Harnessing IOT in mining and manufacturing
As the backbone of the economy, the mining industry needs all the help it can get. Even when the COVID-19 lockdown ends, recovery is going to be very slow, but vital. Internet of things (IOT) solutions are being touted as offering opportunities to slash input costs in mining and manufacturing and scale up beneficiation.
If you strip away the noise around machine-learning, robotics, artificial intelligence, the IOT and 4IR, an array of opportunities for businesses and industries become apparent.
“The secret to success will be ensuring the resulting data is harnessed so that invaluable action can be performed to benefit consumers, businesses and communities,” says Priashan Pakiriy, head of Enterprise Fixed Solutions, MTN Business.
“The potential of these cutting-edge technologies to lift under-performing, labour-intensive industries such as manufacturing and mining in South Africa is immense.
“The mining industry, for instance, has an opportunity to improve efficiencies and reduce input costs by deploying IOT solutions not only in its operations, but throughout the value chain.
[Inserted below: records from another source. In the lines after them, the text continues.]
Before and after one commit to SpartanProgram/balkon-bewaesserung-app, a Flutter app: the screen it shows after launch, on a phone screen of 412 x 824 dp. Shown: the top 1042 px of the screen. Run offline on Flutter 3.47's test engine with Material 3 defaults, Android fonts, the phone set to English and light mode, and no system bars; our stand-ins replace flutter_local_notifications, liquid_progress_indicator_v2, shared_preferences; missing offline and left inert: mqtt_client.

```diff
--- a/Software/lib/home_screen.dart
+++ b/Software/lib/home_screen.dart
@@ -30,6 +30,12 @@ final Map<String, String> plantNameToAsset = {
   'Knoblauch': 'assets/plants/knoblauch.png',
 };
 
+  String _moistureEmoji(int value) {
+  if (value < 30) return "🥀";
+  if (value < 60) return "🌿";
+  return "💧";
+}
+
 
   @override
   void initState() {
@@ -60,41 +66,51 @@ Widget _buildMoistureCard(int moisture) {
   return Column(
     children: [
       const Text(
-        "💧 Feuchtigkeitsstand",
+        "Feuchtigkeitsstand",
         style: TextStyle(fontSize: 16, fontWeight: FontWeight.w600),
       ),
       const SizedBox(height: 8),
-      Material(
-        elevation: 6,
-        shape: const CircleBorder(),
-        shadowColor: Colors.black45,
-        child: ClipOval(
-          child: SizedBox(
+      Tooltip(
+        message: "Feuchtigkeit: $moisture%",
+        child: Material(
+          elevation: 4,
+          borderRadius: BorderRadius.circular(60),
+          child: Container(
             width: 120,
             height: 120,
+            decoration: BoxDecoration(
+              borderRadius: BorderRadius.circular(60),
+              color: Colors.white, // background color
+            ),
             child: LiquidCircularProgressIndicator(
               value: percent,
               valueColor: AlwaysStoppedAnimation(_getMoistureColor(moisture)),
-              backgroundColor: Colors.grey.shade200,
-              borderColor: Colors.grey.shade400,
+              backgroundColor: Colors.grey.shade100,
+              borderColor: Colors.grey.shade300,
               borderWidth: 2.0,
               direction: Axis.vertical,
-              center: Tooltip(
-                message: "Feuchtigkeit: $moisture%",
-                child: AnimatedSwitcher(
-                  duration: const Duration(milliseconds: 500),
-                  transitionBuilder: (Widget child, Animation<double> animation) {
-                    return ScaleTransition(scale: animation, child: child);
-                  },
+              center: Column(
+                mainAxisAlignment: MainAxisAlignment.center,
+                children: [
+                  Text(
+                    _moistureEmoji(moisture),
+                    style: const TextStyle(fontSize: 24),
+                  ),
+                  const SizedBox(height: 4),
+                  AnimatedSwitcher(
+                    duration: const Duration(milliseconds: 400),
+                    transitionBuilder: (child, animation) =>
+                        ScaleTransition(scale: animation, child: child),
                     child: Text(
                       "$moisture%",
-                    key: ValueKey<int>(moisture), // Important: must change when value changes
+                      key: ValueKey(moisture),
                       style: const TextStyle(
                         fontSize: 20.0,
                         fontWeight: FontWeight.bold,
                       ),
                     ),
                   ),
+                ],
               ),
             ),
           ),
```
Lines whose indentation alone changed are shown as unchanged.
While technology is an integral part of mining operations and remains a salient feature on the factory floor, IOT can take things further by being deployed to do proactive and preventative maintenance.”
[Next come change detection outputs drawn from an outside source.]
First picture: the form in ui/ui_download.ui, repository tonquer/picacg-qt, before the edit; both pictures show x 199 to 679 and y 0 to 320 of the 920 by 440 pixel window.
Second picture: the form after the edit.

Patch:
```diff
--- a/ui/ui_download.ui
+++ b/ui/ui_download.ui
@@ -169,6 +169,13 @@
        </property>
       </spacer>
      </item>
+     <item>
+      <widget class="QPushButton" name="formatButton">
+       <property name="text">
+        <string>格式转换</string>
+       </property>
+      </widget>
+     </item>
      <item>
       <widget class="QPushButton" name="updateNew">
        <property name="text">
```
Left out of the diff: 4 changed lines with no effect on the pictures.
Pakiriy says IOT technology can be rolled out to monitor robots, their inner workings and performance levels. The data that is collected can, pretty accurately, predict when the robot is likely to fail and be proactive before breakdown. Currently, maintenance is reactive in nature and production grinds to a halt when machines break down. This takes a toll on productivity in already stretched industries.
Mining operations are very costly, particularly in South Africa, which has some of the deepest mines in the world. At the time of writing this article, government had allowed mines to reopen and operate at 50% capacity, with the exception of coal, which is essential for power generation. This was also to address the fact that deep mines are more vulnerable to becoming unstable when left dormant for a period of time.
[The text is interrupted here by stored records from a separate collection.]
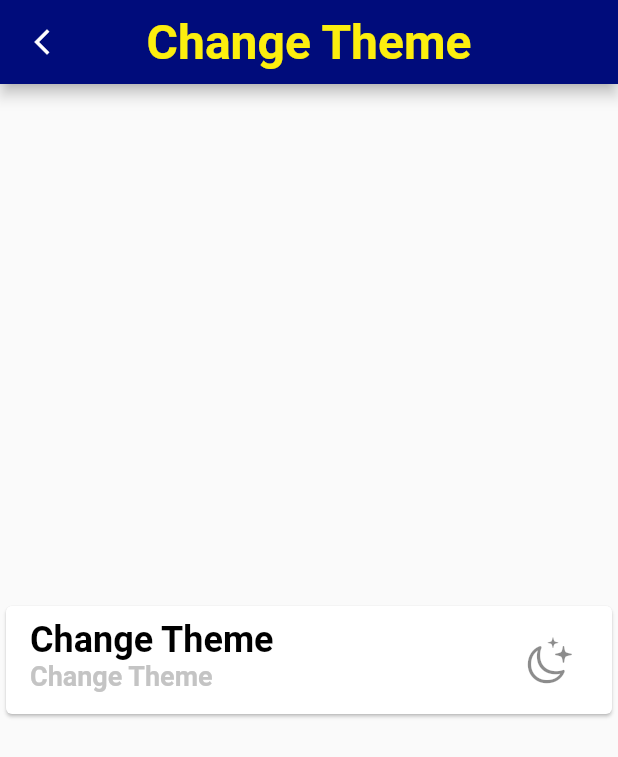
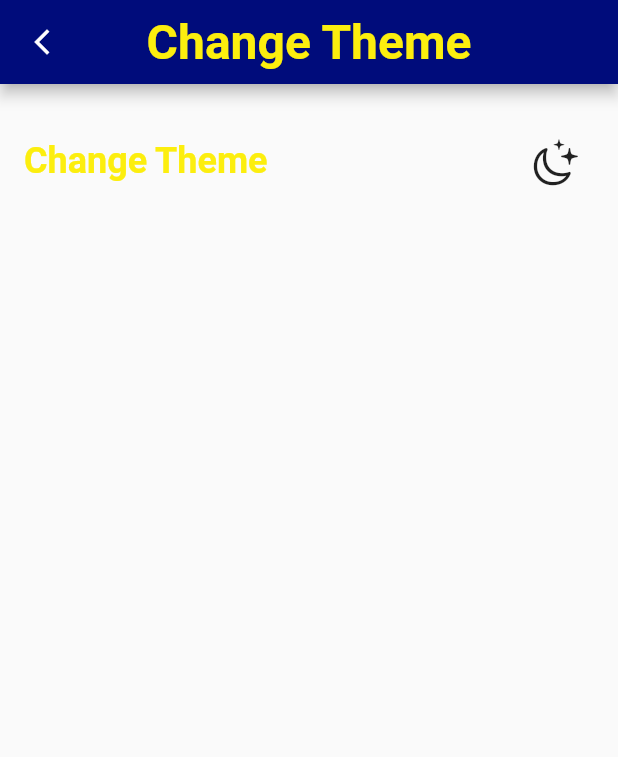
Before and after one commit to IbrahimAlShawaf/project_getx, a Flutter app: the MySetting screen opened by its route, on a phone screen of 412 x 824 dp. Shown: the top 757 px of the screen. Run offline on Flutter 3.47's test engine with Material 2 defaults, Android fonts, the phone set to English and light mode, and no system bars; our stand-ins replace get, get_storage, shared_preferences; accounts and stored records are empty.

Commit message:
create change language

```diff
--- /dev/null
+++ b/lib/controller/local_controller.dart
@@ -0,0 +1,15 @@
+import 'package:flutter/material.dart';
+import 'package:get/get.dart';
+import 'package:project_getx/main.dart';
+import 'package:shared_preferences/shared_preferences.dart';
+
+class MylocalController extends GetxController {
+  Locale initialLang =
+      sharedpref.getString("lang") == null ? Get.deviceLocale! :  Locale(sharedpref.getString("lang")!);
+
+  void changeLang(String codeLang) {
+    Locale locale = Locale(codeLang);
+    sharedpref.setString("lang", codeLang);
+    Get.updateLocale(locale);
+  }
+}
--- a/lib/views/home_page.dart
+++ b/lib/views/home_page.dart
@@ -19,7 +19,7 @@ class MyHomePage extends StatelessWidget {
         // elevation: 0.0,
         centerTitle: true,
         title: TextWidget(
-            text: 'Home Page',
+            text: '1'.tr,
             color: AppColor.textColor,
             size: 32,
             fontWeight: FontWeight.bold,
@@ -41,7 +41,7 @@ class MyHomePage extends StatelessWidget {
           mainAxisAlignment: MainAxisAlignment.center,
           children: [
             TextWidget(
-              text: 'My Home page',
+              text: '10'.tr,
               size: 32.0,
               color: AppColor.prColor,
               fontWeight: FontWeight.bold,
--- /dev/null
+++ b/lib/views/languages/ar.dart
@@ -0,0 +1,13 @@
+const Map<String, String> ar = {
+  '1': 'الصفحة الرئيسية',
+  '2': 'تغيير لغة التطبيق',
+  '3': 'عربي',
+  '4': 'إنجليزي',
+  '5': 'الصفحة الرئيسية',
+  '6': 'بروفايلي',
+  '7': 'الوضع الليلي',
+  '8': 'إعدادات اللغة',
+  '9': 'خروج',
+  '10': 'صفحتي الشخصية',
+  '11': 'تغيير الوضع'
+};
--- /dev/null
+++ b/lib/views/languages/en.dart
@@ -0,0 +1,13 @@
+const Map<String, String> en = {
+'1':'Home Page',
+'2':'Change Language',
+'3' : 'Arabic',
+'4' : 'English',
+'5' : 'Home',
+'6' : 'Profile',
+'7' : 'Theme Setting',
+'8' : 'Language Setting',
+'9' : 'Log Out',
+'10' : 'My Home Page',
+'11' : 'Change Theme'
+};
--- /dev/null
+++ b/lib/views/languages/translations.dart
@@ -0,0 +1,12 @@
+import 'package:get/get.dart';
+
+import 'ar.dart';
+import 'en.dart';
+
+class Translation implements Translations {
+@override
+Map<String, Map<String, String>> get keys => {
+'ar': ar,
+'en': en,
+};
+}
--- a/lib/views/theme/settingtheme.dart
+++ b/lib/views/theme/settingtheme.dart
@@ -18,7 +18,7 @@ class MySetting extends StatelessWidget {
         // elevation: 0.0,
         centerTitle: true,
         title: TextWidget(
-            text: 'Change Theme',
+            text: '11'.tr,
             color: AppColor.textColor,
             size: 32,
             fontWeight: FontWeight.bold,
@@ -33,30 +33,33 @@ class MySetting extends StatelessWidget {
           ),
         ),
       ),
-      body: Center(
-        child: Card(
-          child: ListTile(
-            title: TextWidget(
-                text: 'Change Theme',
-                color: AppColor.titleColor,
+      body: Column(
+        children: [
+          const SizedBox(
+            height: 10,
+          ),
+          Padding(
+            padding: const EdgeInsets.all(16.0),
+            child: Row(
+              mainAxisAlignment: MainAxisAlignment.spaceBetween,
+              children: [
+                TextWidget(
+                    text: '11'.tr,
+                    color: AppColor.textColor,
                     size: 24,
                     fontWeight: FontWeight.bold,
                     textalign: TextAlign.center),
-            subtitle: TextWidget(
-                text: 'Change Theme',
-                color: AppColor.subtitleColor,
-                size: 18,
-                fontWeight: FontWeight.bold,
-                textalign: TextAlign.center),
-            trailing: IconButton(
+                IconButton(
                   onPressed: () {
                     ThemeService().changeTheme();
                   },
                   icon: Icon(moonIcon),
                   iconSize: 35,
                 ),
+              ],
             ),
           ),
+        ],
       ),
     );
   }
--- a/lib/views/theme/themeservice.dart
+++ b/lib/views/theme/themeservice.dart
@@ -13,7 +13,8 @@ class ThemeService {
 
   final darkTheme = ThemeData.dark().copyWith(
     primaryColor: Colors.blue,
-    appBarTheme:  const AppBarTheme(),
+    //textTheme: TextTheme(labelLarge: TextStyle(color: Colors.white)),
+    appBarTheme: const AppBarTheme(),
     dividerColor: Colors.white54,
   );
 
@@ -37,7 +38,4 @@ class ThemeService {
 
     saveThemeData(!isSavedDarkMode());
   }
-
-
-
 }
--- a/pubspec.yaml
+++ b/pubspec.yaml
@@ -37,6 +37,7 @@ dependencies:
   cupertino_icons: ^1.0.2
   get: ^4.6.5
   get_storage: ^2.0.3
+  shared_preferences: ^2.0.18
 
 dev_dependencies:
   flutter_test:
```
Also changed, not shown: lib/main.dart (+11 -0 lines), lib/views/languages/mylanguage.dart (added, +76 -0 lines), lib/views/mydrawer_page.dart (+34 -5 lines), pubspec.lock, 1 other file. Lines whose indentation alone changed are shown as unchanged.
Considering that the costs to restart operations are considerable, these, coupled to input costs rising at a faster pace than selling prices, mean both profit margins and employment figures are severely affected.
“IOT solutions can, however, help to unlock and scale up beneficiation, a secondary industry that could conceivably integrate the workforce that has been displaced by automation. Just in time functionality can help contain the spiralling costs in the supply chain. This will obviate the need to invest a lot of capital in building up inventories.
“IOT can help with measuring and monitoring inventories and send low inventory alerts, which will help mining companies to sweat their assets and assist in saving on breakdowns, maintenance and replacements.”
Automation of the production processes through the deployment of IOT solutions will free up the workforce that was doing repetitive work to venture into creative fields and beneficiation. However, how long it will take for employees to be absorbed into other fields in the light of COVID-19 is unknown. This is the key issue to consider, particularly among the youth, given that the already extremely high unemployment facing South Africa looks set to become worse.
“Greater buy-in is needed from government, business, workers and unions and we also believe organised business and trade unions should consider joint ventures in IOT to kick-start ailing industries.
“Ongoing access to reliable data and innovation are critical ingredients to success; however, we need to harness these solutions today to maximise efficiencies and opportunities to solve local problems,” concludes Pakiriy.
“Making the most of IOT opportunities requires access to a network footprint enabled with narrow band IOT capabilities. This will support extensive coverage with low power consumption. The combination of device, cloud, network and services presents powerful opportunity.”